While UDO-066 was not intended to exclude any specific type of masonry, creating a list of what materials is allowed automatically excludes things not on the list. As a couple councilors pointed out, as technology (especially "green" technology) becomes more advanced, there will be more materials that are usable for building homes. If the idea is to exclude undesirable materials, it would be better to make a list of those rather than making a limited list of allowed materials.

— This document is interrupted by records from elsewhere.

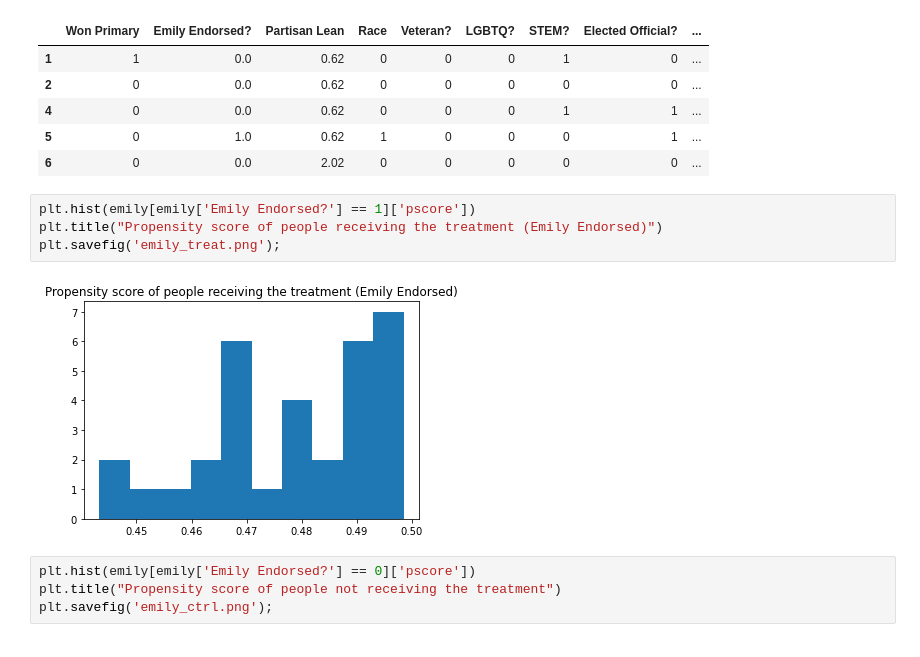
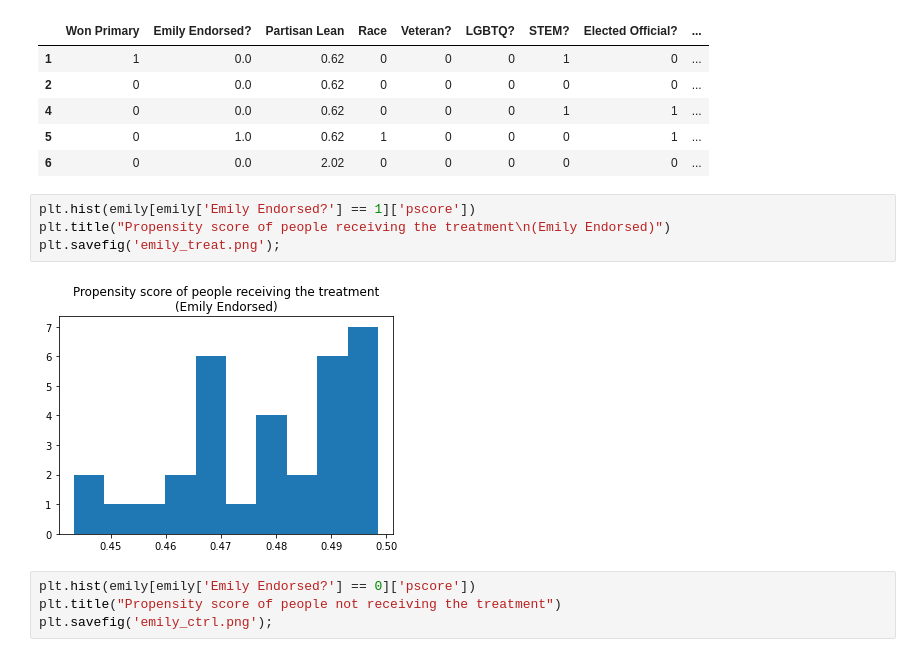
Before and after one commit to tetsu2001/102-project, a Jupyter notebook: aileen/causal.ipynb, the cells around one changed output. Saved outputs shown, nothing was run; the diff lists cells and outputs as text.

```diff
--- a/aileen/causal.ipynb
+++ b/aileen/causal.ipynb
@@ -395,10 +395,10 @@ emily.head()
 | 6 | 0 | 0.0 | 2.02 | 0 | 0 | 0 | 0 | 0 | ... |
 # %%
 plt.hist(emily[emily['Emily Endorsed?'] == 1]['pscore'])
-plt.title("Propensity score of people receiving the treatment (Emily Endorsed)")
+plt.title("Propensity score of people receiving the treatment\n(Emily Endorsed)")
 plt.savefig('emily_treat.png');
 # %% [output]
-[figure, old version]
+[figure, new version]
 # %%
 plt.hist(emily[emily['Emily Endorsed?'] == 0]['pscore'])
 plt.title("Propensity score of people not receiving the treatment")
```
Also changed, not shown: parts of 3 cells of this notebook, 5 other files.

UDO-067 would allow flat roofs on attached structures such as a porch, and an amendment by Councilor Piedmont to limit the size of the area with a flat roof to 20% (which was itself amended from 15%) was defeated. Again, this amendment and the discussion of it showed an attitude of "government knows best" that I find unfortunate. One councilor mentioned a house where the addition has a flat roof, saying it would not be "appropriate" a few blocks to the south. It is both ironic and unfortunate that we claim to embrace diversity and tolerance in this "safe and civil city" but we are notorious for not allowing diversity in building designs that the ruling class finds inappropriate or unsightly. We have an educated community that should be encouraged to embrace creativity, within reason.
The final amendment that I had concerns about was UDO-068, recognizing that LEED-NC guidelines used in the UDO are periodically updated by US Green Building Council. I am glad that the amendment requires the Planning Commission to approve changes. Local regulations on building standards should be regulated locally. It would create too much uncertainty if our building standards change when an outside entity changes their standards, because the UDO points to those standards. Ideally, this should be approved by the City Council, however, instead of the Plan Commission.
One of the statements I heard several times in the meeting is how the council does not want people to be allowed to do something "by right" without council approval. his indicates an attitude of "government knows best" that is unfortunate. I am confident that business owners and homeowners know what fits their needs more than nine members of the City Council. As I said above, we should embrace diversity and creativity rather than having the City Council outlaw things and then grant exceptions based on what they personally feel is appropriate.
One concern I have in creating the need to go to council for an exception is it weights the process in favor of large rather than small business. As some pointed out during the debacle over the CVS on North Walnut (see previous articles here, here and here) a large corporation or chain is much more able to afford the process of going before the ruling class to seek approval of the building design they seek, but a small business is going to have much more difficulty with that process. If the city wants to encourage small business, especially downtown, then we need to review the regulations we have that are burdensome on small business.